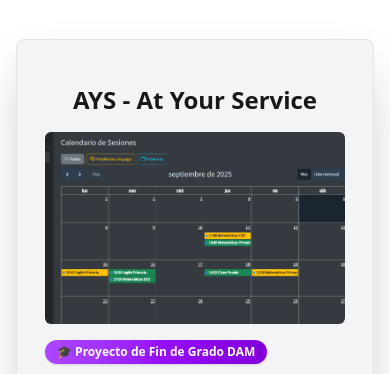
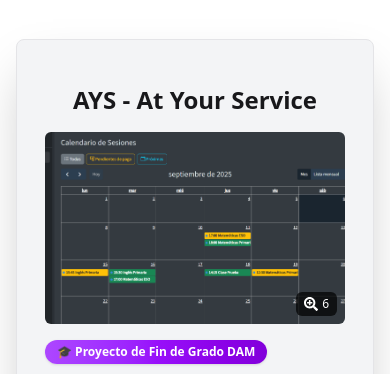
Before and after one commit to zemanue/my-dev-portfolio, a React (Vite) app: page / in a window 390 px wide. Shown: the part 6360-6734 px from the top of the page. Built offline with nearby package versions, Linux system fonts and the light colour scheme.

Commit message:
Add image overlay and gallery badge to ProjectCard
Enhanced the ProjectCard component to display an overlay with a zoom icon and gallery info when hovering over the project image. Added a permanent gallery badge for mobile users and improved the image interaction experience.

```diff
--- a/src/components/Projects.jsx
+++ b/src/components/Projects.jsx
@@ -1,5 +1,6 @@
 import TitleH2 from "./TitleH2";
 import { FaGithub } from "react-icons/fa6";
+import { FaSearchPlus } from "react-icons/fa";
 import React, { useState } from "react";
 import PropTypes from "prop-types";
 import ProjectImageModal from "./ProjectImageModal";
@@ -22,13 +23,34 @@ function ProjectCard({ project, onImageClick }) {
         <div key={project.title} className="flex flex-col gap-4 border rounded-lg text-zinc-900 dark:text-zinc-100 bg-gray-100 dark:bg-zinc-800/80 shadow-2xl p-7 border-zinc-200 dark:border-zinc-700">
             {/* Project Title */}
             <h3 className="mt-4 text-center text-2xl font-bold rounded-lg">{project.title}</h3>
-            {/* Image */}
-            <img
-                src={project.images[0]}
-                alt={project.title}
-                className="h-48 w-full rounded-md object-cover hover:scale-112 transition-transform duration-300 cursor-pointer"
+            {/* Image with Overlay */}
+            <div
+                className="relative group cursor-pointer overflow-hidden rounded-md"
                 onClick={() => onImageClick(project.images, 0)}
-            />
+            >
+                <img
+                    src={project.images[0]}
+                    alt={project.title}
+                    className="h-48 w-full object-cover group-hover:scale-110 transition-transform duration-300"
+                />
+                {/* Overlay */}
+                <div className="absolute inset-0 bg-black/60 opacity-0 group-hover:opacity-100 group-active:opacity-100 transition-opacity duration-300 flex flex-col items-center justify-center text-white">
+                    <FaSearchPlus className="text-4xl mb-2" />
+                    <span className="text-lg font-semibold">Ver galería</span>
+                    {project.images.length > 1 && (
+                        <span className="text-sm mt-1">
+                            {project.images.length} {project.images.length === 1 ? 'foto' : 'fotos'}
+                        </span>
+                    )}
+                </div>
+                {/* Badge permanente para móvil (esquina inferior derecha) */}
+                <div className="absolute bottom-2 right-2 bg-black/70 text-white px-2 py-1 rounded-md text-xs flex items-center gap-1 sm:opacity-0 sm:group-hover:opacity-0 transition-opacity">
+                    <FaSearchPlus className="text-sm" />
+                    {project.images.length > 1 && (
+                        <span>{project.images.length}</span>
+                    )}
+                </div>
+            </div>
             {/* Tag */}
             <p className={`inline-block mb-2 px-3 py-1 text-xs font-semibold rounded-full text-white shadow w-fit bg-gradient-to-r from-purple-500 via-purple-600 to-purple-700`}>
                 {project.tag}
```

◆ ◆ ◆ ◆

* [WORK ITEM]
Please copy out every line in the listing that has the string "import".

* [ANSWER TO THE EXERCISE]
 import TitleH2 from "./TitleH2";
 import { FaGithub } from "react-icons/fa6";
+import { FaSearchPlus } from "react-icons/fa";
 import React, { useState } from "react";
 import PropTypes from "prop-types";
 import ProjectImageModal from "./ProjectImageModal";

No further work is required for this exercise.